A player must move one of his pieces during his turn. If a piece lands on the crown or captures a piece that has the crown, the moving piece now possesses the crown. When a piece that has the crown moves, the crown moves with the piece.

A player wins the game when the opponent can not take possession of the crown and resigns.

What gameplay is like:


Setup. Note the ones on top of the dice, and the invisible crown in the middle.



Blue's turn. One of the blue pieces has the crown.



white's turn



blue's turn



white resigns


How good is this game?

My opinion has wobbled, but sometimes I say it is my favourite game. I keep playing it over and over and over, so it clearly works for me.


Saturn wire puzzle. I would love to have this under my Christmas tree.

It's out of stock at puzzlemaster.ca. It has a higher difficulty rating.


The Hottest Board Games at Essen 2019

a video from Actualol




Are you considering putting bilsang under the tree? Please understand that I will do a slicker and slicker job of making this easier for you to do. I'll get images, put the rules in a Microsoft Word document, and provide construction tips. I could even be convinced to ship it to someone.

I'll let you decide how sensible it is as a gift. I find it very replayable and cute, and I want to make it a gift. At five inches wide, it should fit inside a stocking.


I'm getting the Garfield Minus Garfield book for a friend.

Garfield Minus Garfield

I'm also getting a Slylock Fox book.


It turns out there is a comics theme this year. There is a family tradition of wrapping some presents in coloured comics.

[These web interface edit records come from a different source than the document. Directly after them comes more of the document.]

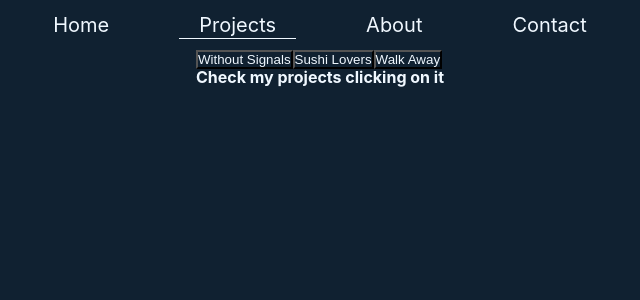
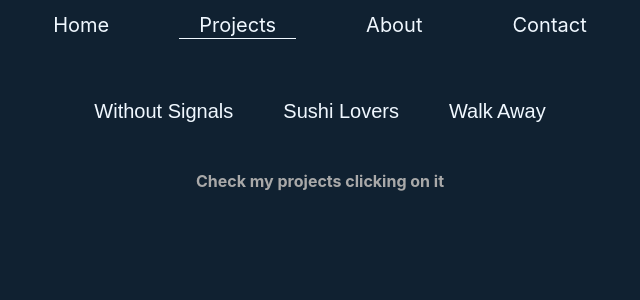
Before and after one commit to avalen28/portfolio, a React (Create React App) app: page /projects in a window 1280 px wide. Shown: the top 300 px of the page, without its empty margins (320-960 px from the left). Built offline with nearby package versions, Linux system fonts and the light colour scheme.

Commit message:
adds styles in home view and about

```diff
--- a/src/App.css
+++ b/src/App.css
@@ -58,3 +58,26 @@ a {
   width: 50%;
   object-fit: contain;
 }
+.project-container {
+  width: 90%;
+  height: auto;
+  display: flex;
+  flex-direction: column;
+  justify-content: center;
+  align-items: center;
+}
+.project-header {
+  width: 90%;
+  display: flex;
+  justify-content: center;
+  gap: 50px;
+  margin-top: 50px;
+}
+.project-header button {
+  border: none;
+  font-size: 20px;
+}
+.project-container h3 {
+  margin-top: 50px;
+  color: darkgray;
+}
```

In the past I have said I wouldn't mind having newspaper comics collected and put in a package. I'm doing that for myself this year. I cut out pages of unread black and white newspaper comics into four sections to make something like a little book. Later I switched to making pages consisting of only two individual comics. It's eccentric but harmless, and makes me happy. This seems like something I would have liked as a kid.

Would I recommend this to others? If you have someone who likes newspaper comics but hasn't read them and is willing to accept the unusual presentation, then this could work. It's free, novel and requires some work, which someone might appreciate. Ten weekdays will provide material for a 100-page "book". Would you bind it somehow? I plan not to.

This is growing on me. It could be good specifically for that person who just doesn't want you to spend money on them for more junk, more stuff that has to be stored. Note that this is disposable. I'm putting it in a nice little Christmas cardboard box with no additional packaging.

farmer, boat, fox, chicken and corn riddle

This could be made on hand-drawn cutouts on something paperish.

Con: This is a single-use riddle that might not be used once. You do a bunch of work, and people just look at you funny.

Pro: People won't be buried in their devices. It is a cute riddle, and in theory multiple people could try it. You could make it with little Sally, to be given to Mark. Even if Mark has no use for it, it's a nice project for Sally.


It has become tradition for me to put a group of four of these Tunnock's bars from Scotland under the tree. Wrap the group in a red ribbon and don't put a label on it. These sweets are nice, but it's the look that makes it extra appropriate for Christmas.

It occurred to me that I could give a book on black holes ( here if you are curious) as a gift. It would be nice to wrap in mysterious pure black, with no label, no information. I really want to do this.

However, I don't know who to give it to, who would have a use for it. Also it would have to be age appropriate.

Language and Culture


Is gift a verb? Is present a verb?


Arg. I missed something:

"If I could go back in time I would set aside a day or two to look into the beginning of civilization in Mesopotamia, the epic of Gilgamesh, watch the video regarding The Royal Game of Ur, and play the game online. Apparently there is even Sumerian music out there."

Music, film, television


5 Subtle Ways Pros Can Tell if a Drummer's "Legit"


How Kubrick, Spielberg, and Inarritu Stage their Scenes

Staging and blocking.